=== Begin Enclosure ===

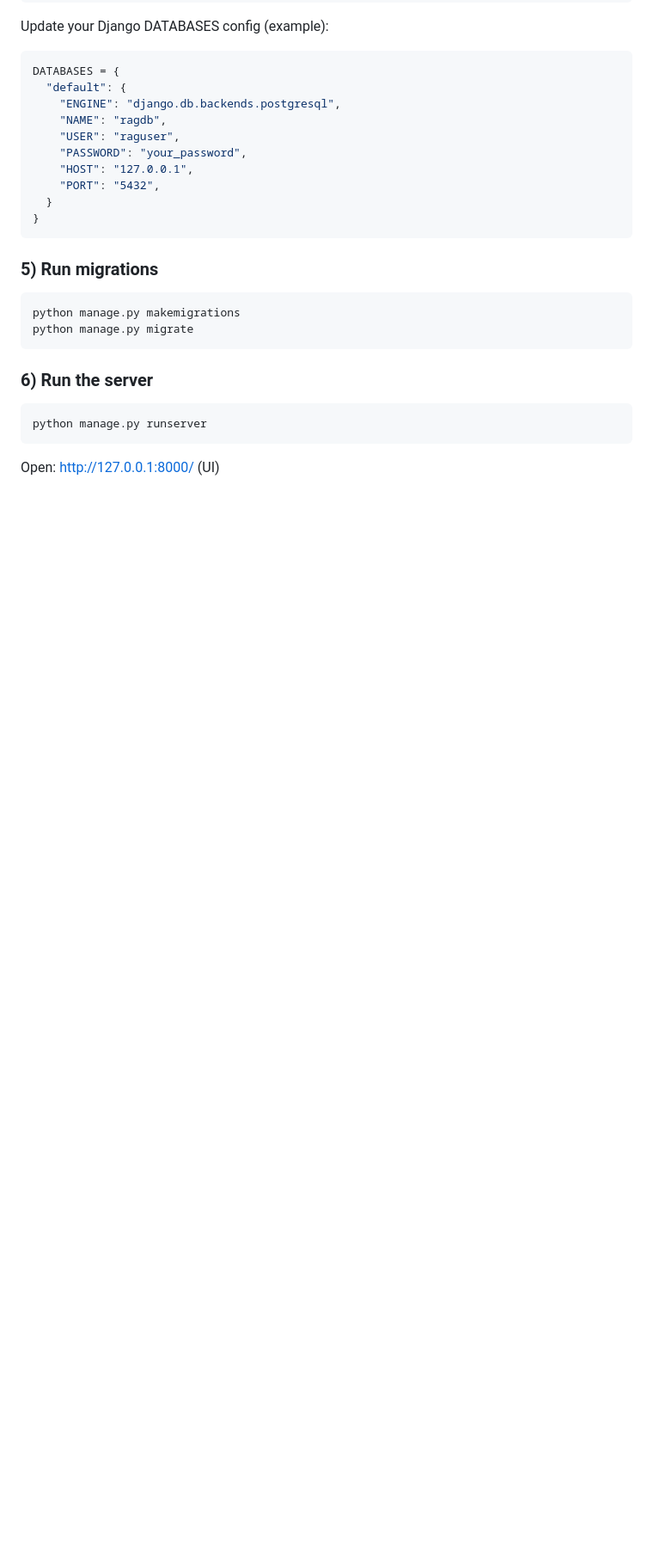
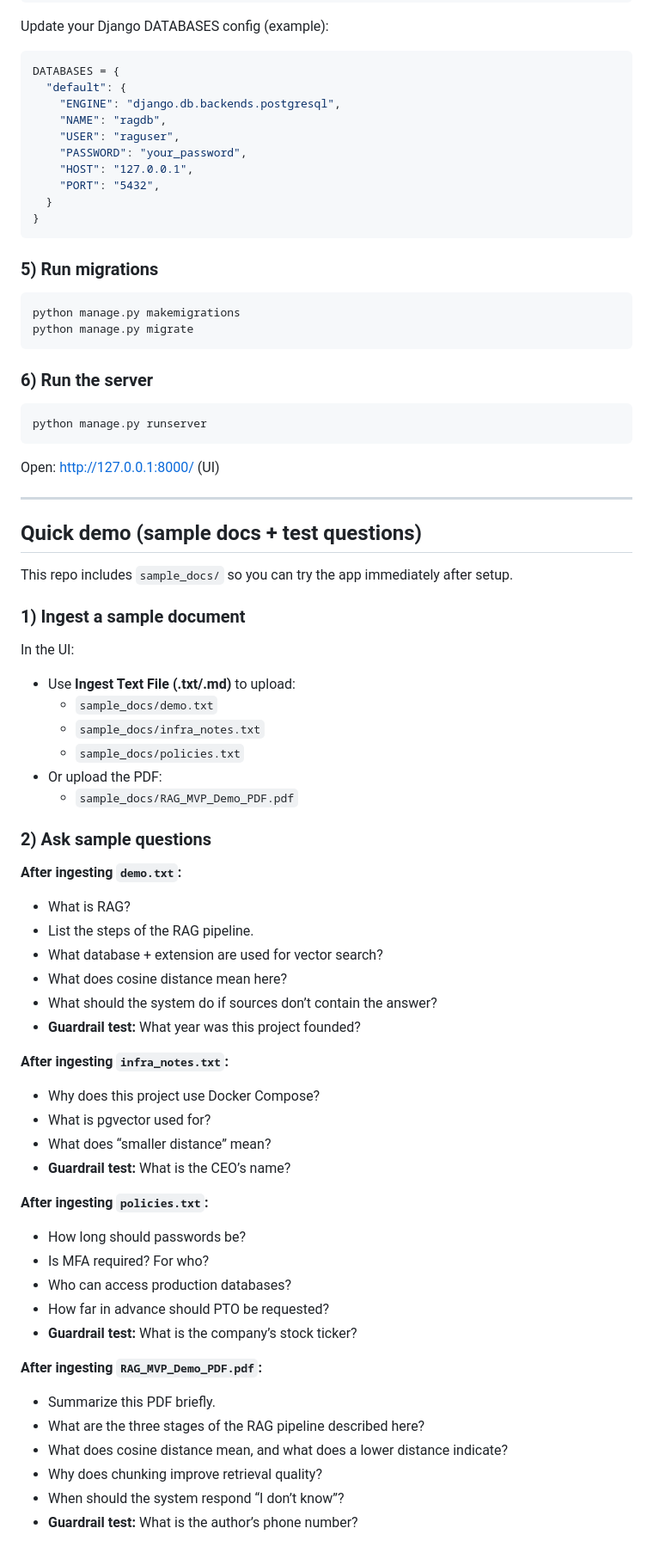
Before and after one commit to LuSilverX/Rag-Chatbot, a Markdown page: README.md, the part around one of its changes. Shown at 86% size. Rendered like a GitHub page; blank space fills up the shorter version.

Commit message:
Enhance README with quick demo and sample questions
Added a quick demo section with sample documents and test questions to the README.

```diff
--- a/README.md
+++ b/README.md
@@ -121,3 +121,49 @@ python manage.py runserver
 
 Open:
 http://127.0.0.1:8000/ (UI)
+
+---
+
+## Quick demo (sample docs + test questions)
+
+This repo includes `sample_docs/` so you can try the app immediately after setup.
+
+### 1) Ingest a sample document
+In the UI:
+- Use **Ingest Text File (.txt/.md)** to upload:
+  - `sample_docs/demo.txt`
+  - `sample_docs/infra_notes.txt`
+  - `sample_docs/policies.txt`
+- Or upload the PDF:
+  - `sample_docs/RAG_MVP_Demo_PDF.pdf`
+
+### 2) Ask sample questions
+
+**After ingesting `demo.txt`:**
+- What is RAG?
+- List the steps of the RAG pipeline.
+- What database + extension are used for vector search?
+- What does cosine distance mean here?
+- What should the system do if sources don’t contain the answer?
+- **Guardrail test:** What year was this project founded?
+
+**After ingesting `infra_notes.txt`:**
+- Why does this project use Docker Compose?
+- What is pgvector used for?
+- What does “smaller distance” mean?
+- **Guardrail test:** What is the CEO’s name?
+
+**After ingesting `policies.txt`:**
+- How long should passwords be?
+- Is MFA required? For who?
+- Who can access production databases?
+- How far in advance should PTO be requested?
+- **Guardrail test:** What is the company’s stock ticker?
+
+**After ingesting `RAG_MVP_Demo_PDF.pdf`:**
+- Summarize this PDF briefly.
+- What are the three stages of the RAG pipeline described here?
+- What does cosine distance mean, and what does a lower distance indicate?
+- Why does chunking improve retrieval quality?
+- When should the system respond “I don’t know”?
+- **Guardrail test:** What is the author’s phone number?
```
Also changed, not shown: other parts of README.md (+1 -1 lines).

=== End Enclosure ===

Return the whole listing word for word, minus its pictures.

### EXPECTED ANSWER
Before and after one commit to LuSilverX/Rag-Chatbot, a Markdown page: README.md, the part around one of its changes. Shown at 86% size. Rendered like a GitHub page; blank space fills up the shorter version.

Commit message:
Enhance README with quick demo and sample questions
Added a quick demo section with sample documents and test questions to the README.

```diff
--- a/README.md
+++ b/README.md
@@ -121,3 +121,49 @@ python manage.py runserver
 
 Open:
 http://127.0.0.1:8000/ (UI)
+
+---
+
+## Quick demo (sample docs + test questions)
+
+This repo includes `sample_docs/` so you can try the app immediately after setup.
+
+### 1) Ingest a sample document
+In the UI:
+- Use **Ingest Text File (.txt/.md)** to upload:
+  - `sample_docs/demo.txt`
+  - `sample_docs/infra_notes.txt`
+  - `sample_docs/policies.txt`
+- Or upload the PDF:
+  - `sample_docs/RAG_MVP_Demo_PDF.pdf`
+
+### 2) Ask sample questions
+
+**After ingesting `demo.txt`:**
+- What is RAG?
+- List the steps of the RAG pipeline.
+- What database + extension are used for vector search?
+- What does cosine distance mean here?
+- What should the system do if sources don’t contain the answer?
+- **Guardrail test:** What year was this project founded?
+
+**After ingesting `infra_notes.txt`:**
+- Why does this project use Docker Compose?
+- What is pgvector used for?
+- What does “smaller distance” mean?
+- **Guardrail test:** What is the CEO’s name?
+
+**After ingesting `policies.txt`:**
+- How long should passwords be?
+- Is MFA required? For who?
+- Who can access production databases?
+- How far in advance should PTO be requested?
+- **Guardrail test:** What is the company’s stock ticker?
+
+**After ingesting `RAG_MVP_Demo_PDF.pdf`:**
+- Summarize this PDF briefly.
+- What are the three stages of the RAG pipeline described here?
+- What does cosine distance mean, and what does a lower distance indicate?
+- Why does chunking improve retrieval quality?
+- When should the system respond “I don’t know”?
+- **Guardrail test:** What is the author’s phone number?
```
Also changed, not shown: other parts of README.md (+1 -1 lines).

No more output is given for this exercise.